To activate emotions, to induce perplexity, to challenge intuitions, to ignite controversy, to elicit reasoned argument: these, I’ve argued, are what give a philosophical stimulus its juice. And these are the ambitions that inform my curation of stimuli when I’m designing new workshops. To illustrate, here’s an overview of The Real-Life Truman Show, my high school workshop about therapeutic deception in the context of dementia care.
The capacity to persuade is a vital currency: it fosters active civic participation and affords access to power in a democracy. Developing persuasiveness therefore has an important place in education. […]
I was tickled pink by this exchange between one girl’s mum (who hosted a Philosophy Club workshop at her home), and another girl’s dad (who arrived a little early to pick […]
Anyone keen to foster children’s curiosity and philosophical thinking is sure to savour this banquet of short films. Bon appétit! Our appetiser is Zia Hassan’s 9 year old discusses the […]

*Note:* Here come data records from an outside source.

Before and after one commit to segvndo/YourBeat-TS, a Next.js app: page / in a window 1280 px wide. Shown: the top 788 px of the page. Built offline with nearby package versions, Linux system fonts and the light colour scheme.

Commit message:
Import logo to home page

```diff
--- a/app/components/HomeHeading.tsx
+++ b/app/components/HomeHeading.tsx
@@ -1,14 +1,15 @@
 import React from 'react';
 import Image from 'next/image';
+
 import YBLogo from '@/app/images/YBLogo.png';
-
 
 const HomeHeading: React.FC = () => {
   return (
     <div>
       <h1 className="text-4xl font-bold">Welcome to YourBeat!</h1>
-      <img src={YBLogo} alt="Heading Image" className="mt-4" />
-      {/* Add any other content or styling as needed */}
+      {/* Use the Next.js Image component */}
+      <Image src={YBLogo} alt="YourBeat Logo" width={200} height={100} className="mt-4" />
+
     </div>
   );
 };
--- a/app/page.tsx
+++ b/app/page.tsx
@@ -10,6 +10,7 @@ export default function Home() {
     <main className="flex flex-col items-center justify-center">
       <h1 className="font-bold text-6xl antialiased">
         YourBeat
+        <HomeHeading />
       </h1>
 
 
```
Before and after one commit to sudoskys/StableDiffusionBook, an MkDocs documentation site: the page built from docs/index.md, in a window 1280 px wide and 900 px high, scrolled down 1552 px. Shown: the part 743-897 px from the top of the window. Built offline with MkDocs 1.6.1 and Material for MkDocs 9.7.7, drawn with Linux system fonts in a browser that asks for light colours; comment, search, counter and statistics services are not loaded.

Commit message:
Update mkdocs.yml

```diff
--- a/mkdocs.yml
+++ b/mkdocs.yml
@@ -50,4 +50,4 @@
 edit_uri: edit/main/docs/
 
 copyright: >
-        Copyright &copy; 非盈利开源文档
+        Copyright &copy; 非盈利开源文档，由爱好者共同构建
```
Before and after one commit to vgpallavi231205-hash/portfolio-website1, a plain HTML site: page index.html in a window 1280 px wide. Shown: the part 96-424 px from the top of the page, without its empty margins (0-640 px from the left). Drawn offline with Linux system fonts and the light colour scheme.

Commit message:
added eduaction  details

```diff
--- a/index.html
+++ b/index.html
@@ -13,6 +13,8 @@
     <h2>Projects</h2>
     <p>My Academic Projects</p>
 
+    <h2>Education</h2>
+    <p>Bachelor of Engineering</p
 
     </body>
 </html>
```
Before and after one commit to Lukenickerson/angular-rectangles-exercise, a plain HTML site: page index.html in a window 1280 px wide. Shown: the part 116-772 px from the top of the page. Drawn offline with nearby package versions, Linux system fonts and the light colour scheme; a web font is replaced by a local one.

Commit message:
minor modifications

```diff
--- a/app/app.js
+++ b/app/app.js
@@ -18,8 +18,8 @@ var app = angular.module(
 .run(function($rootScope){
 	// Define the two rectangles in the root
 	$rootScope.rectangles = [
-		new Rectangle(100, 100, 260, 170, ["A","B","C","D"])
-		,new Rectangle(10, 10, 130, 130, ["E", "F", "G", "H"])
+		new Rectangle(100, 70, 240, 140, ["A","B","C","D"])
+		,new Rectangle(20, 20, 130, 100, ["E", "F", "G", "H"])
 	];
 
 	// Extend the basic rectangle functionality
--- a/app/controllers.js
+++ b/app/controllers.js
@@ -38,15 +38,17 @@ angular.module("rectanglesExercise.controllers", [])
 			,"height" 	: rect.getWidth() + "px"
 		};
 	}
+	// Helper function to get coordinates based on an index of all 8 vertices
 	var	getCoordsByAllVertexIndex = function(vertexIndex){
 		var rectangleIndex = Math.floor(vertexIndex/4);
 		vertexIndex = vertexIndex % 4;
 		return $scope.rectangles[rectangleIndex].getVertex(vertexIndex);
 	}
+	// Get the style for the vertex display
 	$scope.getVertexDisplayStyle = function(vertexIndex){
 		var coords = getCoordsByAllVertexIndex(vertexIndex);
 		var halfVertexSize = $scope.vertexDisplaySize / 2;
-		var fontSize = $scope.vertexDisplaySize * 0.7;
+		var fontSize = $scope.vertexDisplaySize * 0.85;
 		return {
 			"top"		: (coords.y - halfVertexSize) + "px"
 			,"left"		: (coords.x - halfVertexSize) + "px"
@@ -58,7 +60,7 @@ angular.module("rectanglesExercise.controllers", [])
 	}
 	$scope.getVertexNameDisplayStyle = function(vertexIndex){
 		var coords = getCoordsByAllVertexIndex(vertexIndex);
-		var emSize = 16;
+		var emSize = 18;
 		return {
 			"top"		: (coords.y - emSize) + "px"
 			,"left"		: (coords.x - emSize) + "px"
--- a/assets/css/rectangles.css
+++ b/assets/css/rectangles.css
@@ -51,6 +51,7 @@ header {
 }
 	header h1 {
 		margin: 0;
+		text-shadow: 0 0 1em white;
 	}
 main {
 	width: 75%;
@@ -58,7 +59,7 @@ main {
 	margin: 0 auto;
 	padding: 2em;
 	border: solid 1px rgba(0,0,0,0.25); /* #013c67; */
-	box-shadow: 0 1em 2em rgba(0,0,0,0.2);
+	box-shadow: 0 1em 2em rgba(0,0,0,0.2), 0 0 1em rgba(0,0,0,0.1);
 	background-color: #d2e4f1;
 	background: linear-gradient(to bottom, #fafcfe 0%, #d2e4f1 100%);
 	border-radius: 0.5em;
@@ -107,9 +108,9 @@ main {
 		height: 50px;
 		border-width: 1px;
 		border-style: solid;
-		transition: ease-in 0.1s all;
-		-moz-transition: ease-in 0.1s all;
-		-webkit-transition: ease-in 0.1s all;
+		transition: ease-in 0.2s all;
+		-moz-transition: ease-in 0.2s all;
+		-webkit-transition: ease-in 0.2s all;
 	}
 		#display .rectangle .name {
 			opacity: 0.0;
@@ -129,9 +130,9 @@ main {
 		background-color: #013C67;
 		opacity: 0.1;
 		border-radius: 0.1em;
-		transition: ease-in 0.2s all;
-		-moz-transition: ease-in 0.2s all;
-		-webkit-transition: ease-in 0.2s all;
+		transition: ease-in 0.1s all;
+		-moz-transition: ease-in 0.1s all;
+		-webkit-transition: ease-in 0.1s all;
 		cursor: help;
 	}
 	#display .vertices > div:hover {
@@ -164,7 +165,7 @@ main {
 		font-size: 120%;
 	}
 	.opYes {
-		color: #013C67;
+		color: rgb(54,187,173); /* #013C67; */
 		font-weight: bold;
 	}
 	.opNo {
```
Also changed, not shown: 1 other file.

Recently I’ve seen a spate of articles along the lines of ‘What Philosophy Can Do For You’, focusing on the high results that philosophy students score on graduate school admissions […]